[Regarding] the cover, they were really open at FSG with me saying what I like, palettes I’m into. I remember in the way beginning stages, before I was close to even thinking about finishing half of the first draft, I met with Rodrigo Corral, who is the head of design at FSG. I showed him these Raf Simons swatches from when he was working with an upholstery company. Their ad had swatches from the sofa, and you can see the threads. I loved how it didn’t look digital in that way. There’s texture.
There was a lot of back and forth, lots of different versions, lots of different color combinations. That was basically how it came to be. I was pretty invested in finding a cover that felt like it fit for me. I was very particular. You read a book and it’s with you for the period that you’re reading it; you have it with you on your bedside table, on your bed. It’s in front of you all the time. You want to be looking at something that’s pleasing to you.
VJ: You mentioned in the book that you have an affinity for lilac. Is that tied to the color on the cover?
DCB: There were other options that didn’t have the purple tone on the cover. I’m just psychically drawn to that color, so when I see it, I’ll always do a double take. I kind of love what it does to other colors more than anything else. It’s royal, it also seems unlikely sometimes, so maybe that’s why I like it. But what’s so great about it is that I know I just like it without much reason.
VJ: Can you tell me about your Instagram? How do you think of it in partnership with or in relation to your other work?
DCB: I don’t think about it that much. I think about it the moment that I’m using it, but it’s not really on my mind outside of when it’s open on my phone. I definitely feel like I’m someone who is drawn to the framing of things, be it language on the page, art at the museum, a shot in a movie. I think Instagram is a way for me to actively frame images. I’m not a filmmaker, and I’m not a photographer. It’s kind of a way for me to play around with what we don’t see, actually, more than with what we see. I think that’s all it is really.
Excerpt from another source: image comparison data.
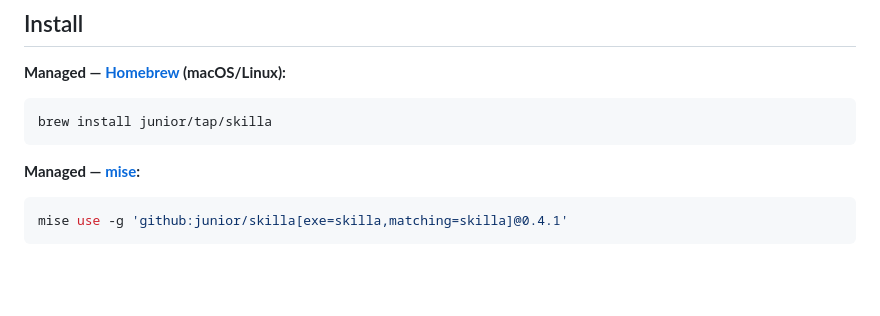
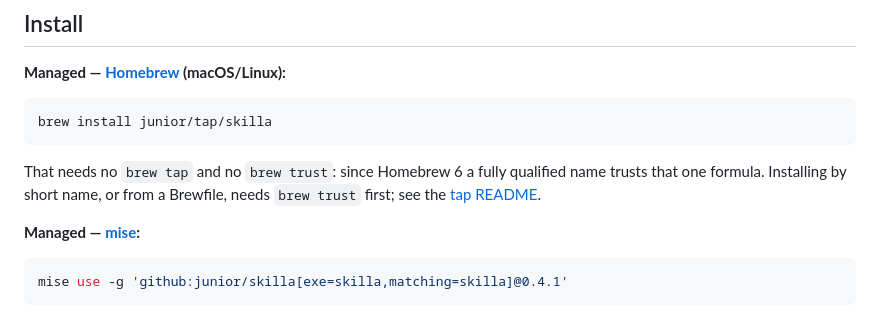
Before and after one commit to junior/skilla, a Markdown page: README.md, the part around the change. GitHub-like rendering; blank space fills up the shorter version.

Commit message:
README: note that the Homebrew line needs no trust step
Homebrew 6 loads a tap's formulae only after that machine trusts them.
A fully qualified name trusts that one formula, so the install line here
is enough; the short name and Brewfile cases are in the tap README.

````diff
--- a/README.md
+++ b/README.md
@@ -38,6 +38,11 @@ MCP config with `${PLUGIN_ROOT}`/`${PLUGIN_DATA}` already expanded.
 ```bash
 brew install junior/tap/skilla
 ```
+
+That needs no `brew tap` and no `brew trust`: since Homebrew 6 a fully qualified
+name trusts that one formula. Installing by short name, or from a Brewfile,
+needs `brew trust` first; see the
+[tap README](https://github.com/junior/homebrew-tap#tap-trust).
 
 **Managed — [mise](https://mise.jdx.dev):**
 
````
I love patterns and I love when a color speaks to me, but I don’t really want to think too far beyond why. That’s why images are beautiful, because sometimes they do a lot more talking for you. There are so many words in my head all the time. I’m very much in my mind more than I am attached to my body, so I think that something that’s so based on images is really refreshing for me.